I have just finished gorging myself on this, a book that I bought half heartedly at first, thinking it would better suit a close friend of mine than me – I was going to give it to her as a present but then I thought ‘stuff it, I’ll read it first’ and I’m glad I did.
I am such a tree girl myself. So much so that last year my vision board (I do a board every year) had me declare my mantra to be ‘be strong, stand tall, you have deep roots and can weather any storm’. I am tree woman. I love living with them, find it easier to breathe when surrounded by them and feel most grounded in their presence.
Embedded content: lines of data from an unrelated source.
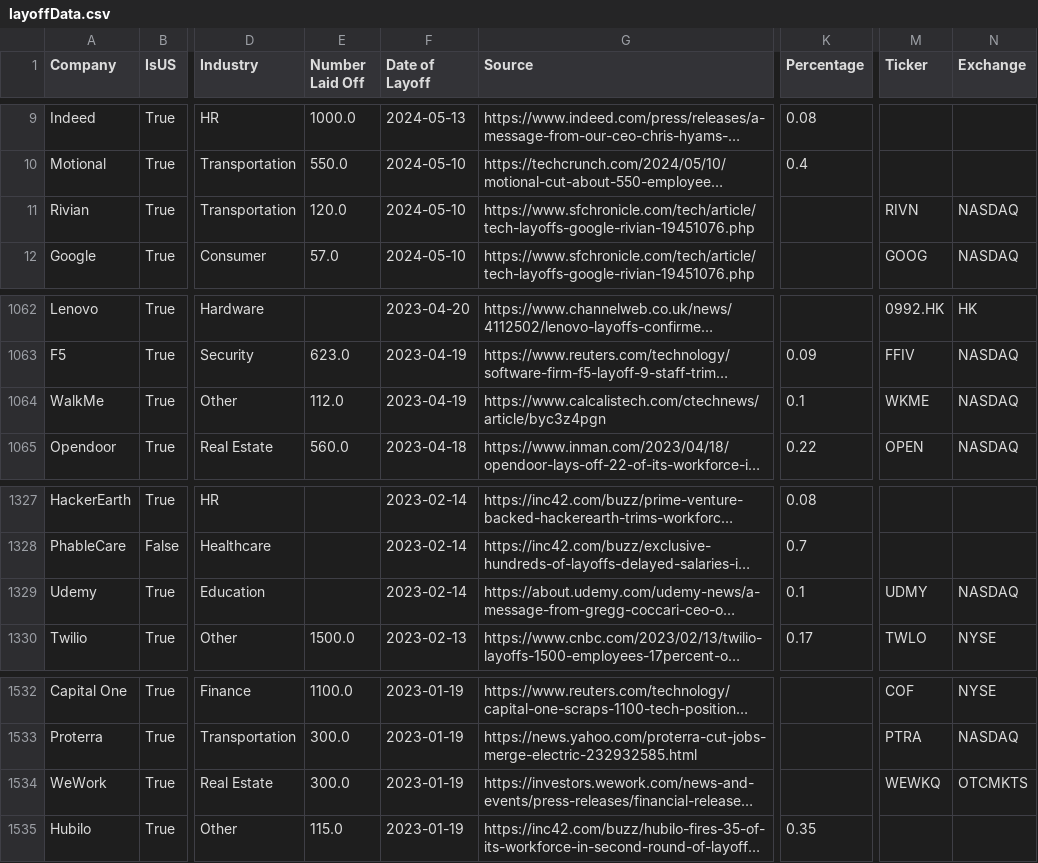
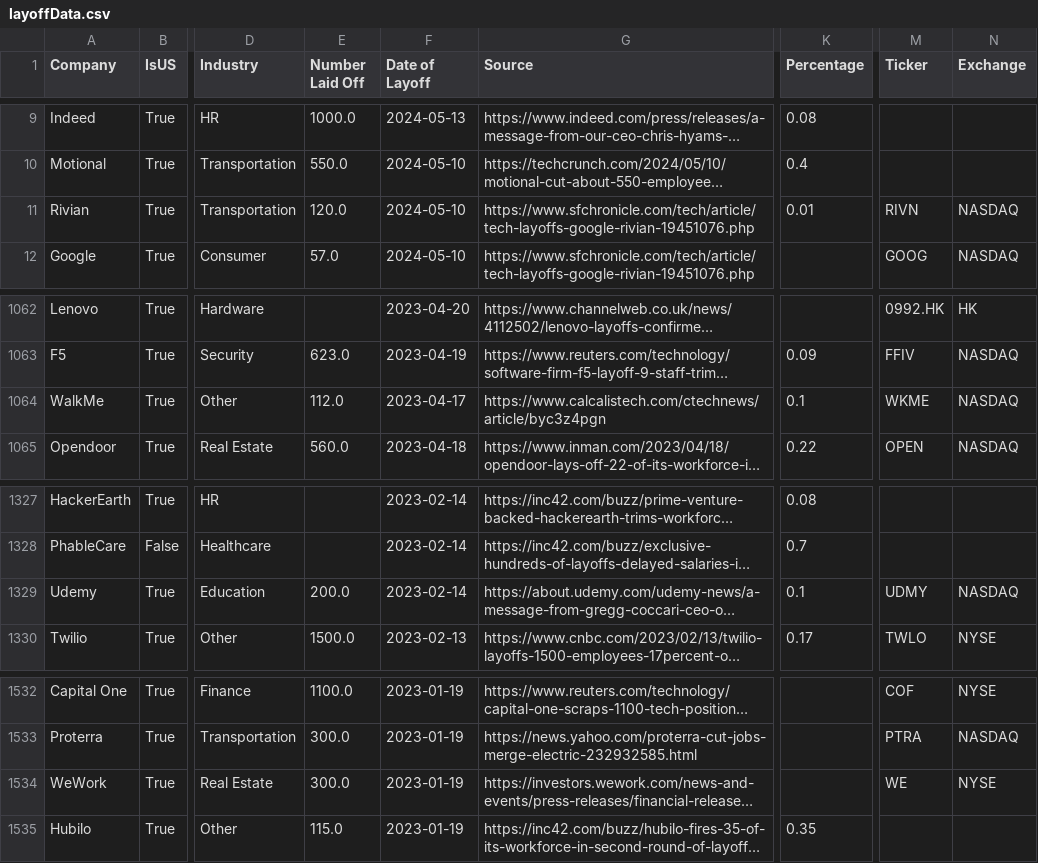
Before and after one commit to oliviazow/MOREresearch, a CSV file: data/layoffData.csv, drawn as a sheet; only a part is shown, gaps mark what is left out; long unchanged cells end in …; the diff names each change by its address in the sheet, - before the commit and + after, or states it on an @@ line.

```diff
--- a/data/layoffData.csv
+++ b/data/layoffData.csv
-K11 (Percentage): (empty)
+K11 (Percentage): 0.01
-F1064 (Date of Layoff): 2023-04-19
+F1064 (Date of Layoff): 2023-04-17
-E1329 (Number Laid Off): (empty)
+E1329 (Number Laid Off): 200.0
-M1534 (Ticker): WEWKQ
+M1534 (Ticker): WE
-N1534 (Exchange): OTCMKTS
+N1534 (Exchange): NYSE
```
Also changed, not shown: data/layoffDataWithReturns.csv, 2 other files.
Inga’s personal life story is entwined into the story of the forests and country that has, and continues to shape her. The personal stories are neat and as crisp as morning dew yet they touch deeply, leaving a real sense of a person you both know and don’t know in equal measure. Inga weaves in her childhood inspiration – a land of Tolkien, Dragons and bush camping giving the very real narrative a sense of other-worldliness as if she has stumbled across a porthole to another world when really it is just another way of seeing this world I guess.
Anyway, for a tree-loving, bush-walking, loner like me this book is just perfect and no, I’m not going to pass this copy onto my friend, I’m going to buy her a fresh one and keep this as a permanent reminder of the language and power of trees.